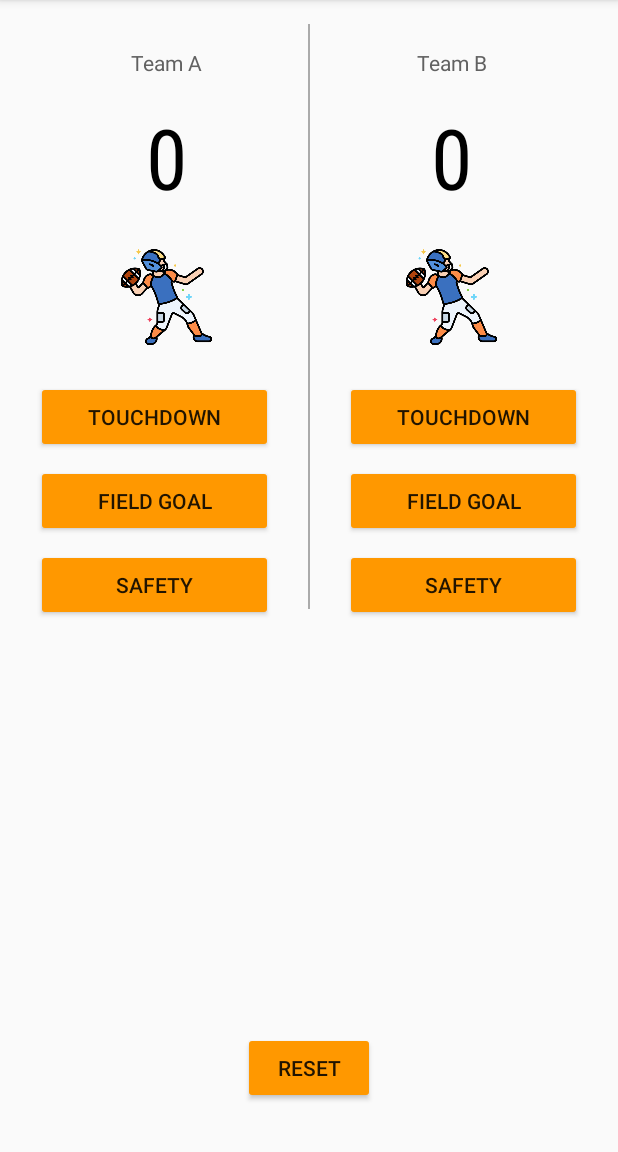
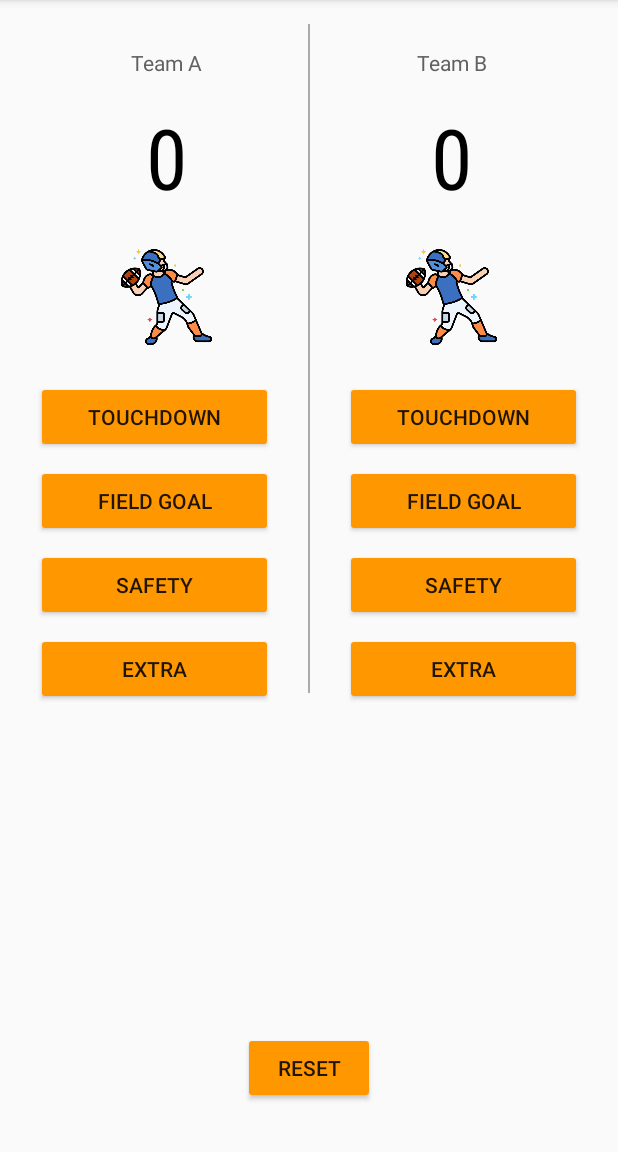
Before and after one commit to raviranjan3570/Football-Counter, an Android app: the screen it shows after launch (MainActivity), on a phone screen of 412 x 824 dp, the part 84-1236 px from its top. Run offline under Robolectric (Android 15) with nearby library versions, the light colour scheme and no system bars.

Commit message:
added extra point button and functionality

```diff
--- a/app/src/main/java/com/android/football/MainActivity.java
+++ b/app/src/main/java/com/android/football/MainActivity.java
@@ -37,6 +37,12 @@ public class MainActivity extends AppCompatActivity {
         displayForTeamA(scoreTeamA);
     }
 
+    public void onePoint(View view){
+
+        scoreTeamA = scoreTeamA + 1;
+        displayForTeamA(scoreTeamA);
+    }
+
     /**
      * Methods for Team B.
      */
@@ -53,6 +59,12 @@ public class MainActivity extends AppCompatActivity {
 
     public void twoPoint_B(View view) {
         scoreTeamB = scoreTeamB + 2;
+        displayForTeamB(scoreTeamB);
+    }
+
+    public void onePoint_B(View view){
+
+        scoreTeamB = scoreTeamB + 1;
         displayForTeamB(scoreTeamB);
     }
 
--- a/app/src/main/res/layout/activity_main.xml
+++ b/app/src/main/res/layout/activity_main.xml
@@ -50,7 +50,8 @@
             android:layout_width="match_parent"
             android:layout_height="64dp"
             android:src="@drawable/national"
-            android:layout_marginTop="24dp" />
+            android:layout_marginTop="24dp"
+            android:contentDescription="@string/image_description" />
 
         <Button
             android:id="@+id/touchdown_button"
@@ -90,6 +91,19 @@
             app:layout_constraintEnd_toEndOf="parent"
             app:layout_constraintStart_toStartOf="parent"
             app:layout_constraintTop_toTopOf="@+id/field_goal_button" />
+
+        <Button
+            android:id="@+id/extra_point_button"
+            android:layout_width="match_parent"
+            android:layout_height="wrap_content"
+            android:layout_marginStart="8dp"
+            android:layout_marginTop="8dp"
+            android:layout_marginEnd="24dp"
+            android:onClick="onePoint"
+            android:text="@string/extra"
+            app:layout_constraintEnd_toEndOf="parent"
+            app:layout_constraintStart_toStartOf="parent"
+            app:layout_constraintTop_toTopOf="@+id/safety_button" />
 
     </LinearLayout>
 
@@ -136,7 +150,8 @@
             android:layout_width="match_parent"
             android:layout_height="64dp"
             android:src="@drawable/national"
-            android:layout_marginTop="24dp" />
+            android:layout_marginTop="24dp"
+            android:contentDescription="@string/image_description" />
 
         <Button
             android:id="@+id/touchdown_button_b"
@@ -178,6 +193,19 @@
             app:layout_constraintStart_toStartOf="parent"
             app:layout_constraintTop_toTopOf="@+id/field_goal_button_b" />
 
+        <Button
+            android:id="@+id/extra_point_button_b"
+            android:layout_width="match_parent"
+            android:layout_height="wrap_content"
+            android:layout_marginStart="24dp"
+            android:layout_marginTop="8dp"
+            android:layout_marginEnd="8dp"
+            android:onClick="onePoint_B"
+            android:text="@string/extra"
+            app:layout_constraintEnd_toEndOf="parent"
+            app:layout_constraintStart_toStartOf="parent"
+            app:layout_constraintTop_toTopOf="@+id/safety_button_b" />
+
     </LinearLayout>
 
     <Button
--- a/app/src/main/res/values/strings.xml
+++ b/app/src/main/res/values/strings.xml
@@ -7,4 +7,6 @@
     <string name="safety">Safety</string>
     <string name="team_b_text">Team B</string>
     <string name="reset">Reset</string>
+    <string name="extra">Extra</string>
+    <string name="image_description">image of football player</string>
 </resources>
```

* _Task to complete_
List each line of the records that holds the string "scoreTeamB".

* _Answer to this problem_
         scoreTeamB = scoreTeamB + 2;
+        displayForTeamB(scoreTeamB);
+        scoreTeamB = scoreTeamB + 1;
         displayForTeamB(scoreTeamB);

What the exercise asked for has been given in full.